Books are wonderful. Books contain a multitude of universes within their covers, crafted out of the organization of words and letters laid down on paper in regular fashion. In description, books are solid objects with mass and volume, that a person may purchase and own in perpetuity for a one-time exchange of legal tender.
On the other hand, Kindles are not
books, however much I want to project that ability onto them. They are simply boxes into which one loads licenses to software which takes on the magical form of books. That software is, by Amazon's own definition, "digital content." Digital content is not a book
. It is, in modern copyright standards, always and forever owned by the company which originally published it. What the purchase of that license grants is permission for that software to be used, not owned.
Kindles are "tethered" to the Amazon system. They are linked in by a user account which is established at either point of sale or point of registration when the user-owner first purchases books from the Amazon system for reading on the device. From that point on, the device is an extension of the Amazon user system, and is basically a delivery point for Amazon software and services.

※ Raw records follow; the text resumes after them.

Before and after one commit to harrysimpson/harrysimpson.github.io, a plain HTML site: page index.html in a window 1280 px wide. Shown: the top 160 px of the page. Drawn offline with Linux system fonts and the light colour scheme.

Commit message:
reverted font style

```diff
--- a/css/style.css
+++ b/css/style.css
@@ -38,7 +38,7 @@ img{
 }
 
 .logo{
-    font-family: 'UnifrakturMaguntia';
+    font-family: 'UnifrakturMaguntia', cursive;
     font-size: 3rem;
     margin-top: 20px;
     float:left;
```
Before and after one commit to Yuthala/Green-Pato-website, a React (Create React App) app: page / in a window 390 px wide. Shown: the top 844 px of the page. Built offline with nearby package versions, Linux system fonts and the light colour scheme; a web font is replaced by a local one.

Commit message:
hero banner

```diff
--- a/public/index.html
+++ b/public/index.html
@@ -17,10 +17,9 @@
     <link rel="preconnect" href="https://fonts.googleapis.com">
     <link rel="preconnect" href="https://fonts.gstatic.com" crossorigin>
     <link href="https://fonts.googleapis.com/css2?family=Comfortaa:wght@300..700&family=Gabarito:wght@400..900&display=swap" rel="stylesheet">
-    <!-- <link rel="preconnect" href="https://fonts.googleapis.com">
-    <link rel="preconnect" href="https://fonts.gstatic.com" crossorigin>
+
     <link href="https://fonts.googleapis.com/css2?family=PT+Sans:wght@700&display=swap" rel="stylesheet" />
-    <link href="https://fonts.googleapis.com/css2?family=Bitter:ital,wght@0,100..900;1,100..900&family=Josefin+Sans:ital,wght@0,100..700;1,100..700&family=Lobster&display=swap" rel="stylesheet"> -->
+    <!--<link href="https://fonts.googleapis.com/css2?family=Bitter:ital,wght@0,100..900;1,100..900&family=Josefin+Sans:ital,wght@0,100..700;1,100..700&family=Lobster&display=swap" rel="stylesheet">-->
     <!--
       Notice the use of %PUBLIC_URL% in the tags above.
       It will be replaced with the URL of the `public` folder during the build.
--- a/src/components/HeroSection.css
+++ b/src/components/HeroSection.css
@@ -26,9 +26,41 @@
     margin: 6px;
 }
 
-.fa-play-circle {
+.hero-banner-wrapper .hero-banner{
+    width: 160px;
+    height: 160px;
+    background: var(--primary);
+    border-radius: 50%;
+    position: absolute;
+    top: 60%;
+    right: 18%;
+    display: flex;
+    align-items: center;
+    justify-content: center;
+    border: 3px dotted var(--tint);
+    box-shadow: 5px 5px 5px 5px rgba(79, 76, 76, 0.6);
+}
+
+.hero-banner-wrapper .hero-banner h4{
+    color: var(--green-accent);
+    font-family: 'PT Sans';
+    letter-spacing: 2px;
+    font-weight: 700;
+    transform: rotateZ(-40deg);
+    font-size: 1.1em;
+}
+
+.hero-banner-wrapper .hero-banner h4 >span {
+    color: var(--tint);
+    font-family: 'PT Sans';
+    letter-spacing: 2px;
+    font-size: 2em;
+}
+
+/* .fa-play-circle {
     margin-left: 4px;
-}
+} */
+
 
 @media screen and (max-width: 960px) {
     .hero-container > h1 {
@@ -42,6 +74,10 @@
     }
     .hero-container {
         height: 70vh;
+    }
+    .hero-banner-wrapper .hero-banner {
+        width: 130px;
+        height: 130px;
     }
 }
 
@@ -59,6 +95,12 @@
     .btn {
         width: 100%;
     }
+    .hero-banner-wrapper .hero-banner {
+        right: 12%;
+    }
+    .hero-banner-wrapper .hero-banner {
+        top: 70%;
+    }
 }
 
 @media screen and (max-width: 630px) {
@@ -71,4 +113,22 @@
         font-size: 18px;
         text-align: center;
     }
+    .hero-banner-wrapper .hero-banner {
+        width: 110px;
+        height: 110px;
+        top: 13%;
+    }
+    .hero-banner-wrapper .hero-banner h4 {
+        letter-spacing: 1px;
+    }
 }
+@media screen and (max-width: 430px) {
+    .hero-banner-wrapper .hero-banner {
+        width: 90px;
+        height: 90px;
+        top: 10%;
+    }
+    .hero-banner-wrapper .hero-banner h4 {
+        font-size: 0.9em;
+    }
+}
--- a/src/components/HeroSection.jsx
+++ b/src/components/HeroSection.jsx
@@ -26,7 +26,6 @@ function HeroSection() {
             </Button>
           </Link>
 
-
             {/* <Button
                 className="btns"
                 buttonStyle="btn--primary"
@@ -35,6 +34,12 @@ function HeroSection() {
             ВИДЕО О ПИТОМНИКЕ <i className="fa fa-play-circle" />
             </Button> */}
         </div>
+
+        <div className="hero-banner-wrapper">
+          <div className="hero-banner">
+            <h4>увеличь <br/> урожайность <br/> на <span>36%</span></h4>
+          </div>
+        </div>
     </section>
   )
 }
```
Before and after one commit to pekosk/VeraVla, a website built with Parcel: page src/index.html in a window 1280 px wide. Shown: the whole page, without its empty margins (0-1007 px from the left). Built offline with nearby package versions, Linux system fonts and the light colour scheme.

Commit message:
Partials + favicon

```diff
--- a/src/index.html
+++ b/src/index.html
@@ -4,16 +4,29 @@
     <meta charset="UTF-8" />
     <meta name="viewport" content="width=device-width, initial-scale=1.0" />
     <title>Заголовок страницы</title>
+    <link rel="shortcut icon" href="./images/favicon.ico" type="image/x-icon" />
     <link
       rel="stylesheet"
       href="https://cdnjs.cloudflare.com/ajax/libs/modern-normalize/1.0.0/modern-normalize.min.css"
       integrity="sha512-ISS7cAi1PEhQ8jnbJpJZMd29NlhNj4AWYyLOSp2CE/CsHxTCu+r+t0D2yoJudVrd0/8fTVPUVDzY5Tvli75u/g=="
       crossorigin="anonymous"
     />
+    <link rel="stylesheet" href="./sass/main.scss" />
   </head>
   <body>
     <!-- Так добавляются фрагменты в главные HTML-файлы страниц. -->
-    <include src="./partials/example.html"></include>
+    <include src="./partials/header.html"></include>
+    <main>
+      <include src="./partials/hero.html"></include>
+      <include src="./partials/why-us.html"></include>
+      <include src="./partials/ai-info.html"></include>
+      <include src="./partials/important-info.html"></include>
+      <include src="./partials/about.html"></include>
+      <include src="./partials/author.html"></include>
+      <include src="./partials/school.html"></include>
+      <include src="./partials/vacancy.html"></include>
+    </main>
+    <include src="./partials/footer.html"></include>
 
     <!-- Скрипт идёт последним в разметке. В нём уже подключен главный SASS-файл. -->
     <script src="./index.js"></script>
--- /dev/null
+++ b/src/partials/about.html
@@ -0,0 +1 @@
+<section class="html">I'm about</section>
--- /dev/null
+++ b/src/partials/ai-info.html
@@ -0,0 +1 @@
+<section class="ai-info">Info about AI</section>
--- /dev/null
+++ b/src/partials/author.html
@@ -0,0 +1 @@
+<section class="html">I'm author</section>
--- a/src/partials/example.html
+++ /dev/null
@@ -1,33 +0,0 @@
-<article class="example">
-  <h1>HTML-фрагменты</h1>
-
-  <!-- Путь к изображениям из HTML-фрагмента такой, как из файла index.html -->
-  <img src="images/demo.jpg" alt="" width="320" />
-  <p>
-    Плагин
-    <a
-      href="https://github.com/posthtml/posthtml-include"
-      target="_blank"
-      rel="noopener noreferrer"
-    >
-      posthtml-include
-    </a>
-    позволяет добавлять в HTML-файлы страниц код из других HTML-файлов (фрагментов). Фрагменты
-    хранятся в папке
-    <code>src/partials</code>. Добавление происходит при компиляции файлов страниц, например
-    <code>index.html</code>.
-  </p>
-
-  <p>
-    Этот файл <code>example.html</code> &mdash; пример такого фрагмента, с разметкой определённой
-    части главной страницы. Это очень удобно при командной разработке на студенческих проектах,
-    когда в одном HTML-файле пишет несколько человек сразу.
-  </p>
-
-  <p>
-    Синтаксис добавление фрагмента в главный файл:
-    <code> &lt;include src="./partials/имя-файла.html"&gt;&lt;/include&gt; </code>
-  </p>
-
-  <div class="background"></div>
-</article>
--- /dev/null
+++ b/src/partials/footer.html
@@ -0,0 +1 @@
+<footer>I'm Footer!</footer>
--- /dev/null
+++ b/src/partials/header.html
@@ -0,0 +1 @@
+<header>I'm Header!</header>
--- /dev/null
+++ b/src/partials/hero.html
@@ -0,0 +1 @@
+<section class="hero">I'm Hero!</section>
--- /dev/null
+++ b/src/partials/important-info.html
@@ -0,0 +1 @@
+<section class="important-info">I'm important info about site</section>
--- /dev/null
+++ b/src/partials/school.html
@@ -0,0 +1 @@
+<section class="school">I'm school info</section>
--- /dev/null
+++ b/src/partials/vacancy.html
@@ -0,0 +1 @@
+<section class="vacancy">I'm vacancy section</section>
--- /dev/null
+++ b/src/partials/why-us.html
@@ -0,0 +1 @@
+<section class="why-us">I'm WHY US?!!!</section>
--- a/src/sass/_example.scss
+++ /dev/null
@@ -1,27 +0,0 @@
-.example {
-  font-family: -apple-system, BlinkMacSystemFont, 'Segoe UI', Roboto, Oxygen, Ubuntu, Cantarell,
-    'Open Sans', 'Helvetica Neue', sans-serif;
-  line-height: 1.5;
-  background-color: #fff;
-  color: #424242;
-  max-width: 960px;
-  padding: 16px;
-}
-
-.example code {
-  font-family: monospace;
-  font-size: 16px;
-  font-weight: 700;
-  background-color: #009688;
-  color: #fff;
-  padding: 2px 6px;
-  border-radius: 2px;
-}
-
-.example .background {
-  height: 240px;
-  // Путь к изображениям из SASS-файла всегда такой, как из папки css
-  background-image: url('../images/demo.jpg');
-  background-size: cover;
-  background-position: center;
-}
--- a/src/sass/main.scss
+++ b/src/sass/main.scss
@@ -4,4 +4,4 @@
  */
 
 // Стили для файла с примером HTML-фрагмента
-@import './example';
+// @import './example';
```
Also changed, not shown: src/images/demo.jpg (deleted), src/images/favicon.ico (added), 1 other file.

I treasure my books, and I also treasure the freedom to own, lend, and give away those books as I choose, whenever I choose, to anyone who is interested. That person does not even have to be capable of reading the book to receive it. The closed ecosystem of the AmazonKindleUniverse does not allow for me to perform these actions of transferal in complete freedom. In fact, by the definitions of "ownership," I cannot do any of them. I am merely transferring a license
, and only to another person with a compatible device. This does not have the same feeling of permanency or the same freedoms allowed in the exchange of a physical book.
Then there is the invasion of privacy that started my wagons circling. In July of 2009, Amazon deleted copies of 1984
off of fielded Kindles without so much as a "gee, you need to know..." warning. Yes, under the terms of the licensing agreement
, this was a legal step that Amazon could take - not a theft at all. And this is also the strongest reason why I am leery of purchasing a "tethered" e-reader. I do not want to give anyone the ability, nor the permission, to reach into my library and pluck out a book which I have purchased, without warning nor recourse, with simply a refund left sitting in its place.
The Kindle is a good concept whose time has come, with intelligent execution and a strong infrastructure behind it. I don't deny that Amazon has done extremely well in their choices of blending device, software, and services. I simply deny that company the right to retain ownership of my books. If I want to borrow a book, I'll go to the library or ask a friend. In the meantime, I'll purchase what I want in physical form, and own its presence as well as its representation of content.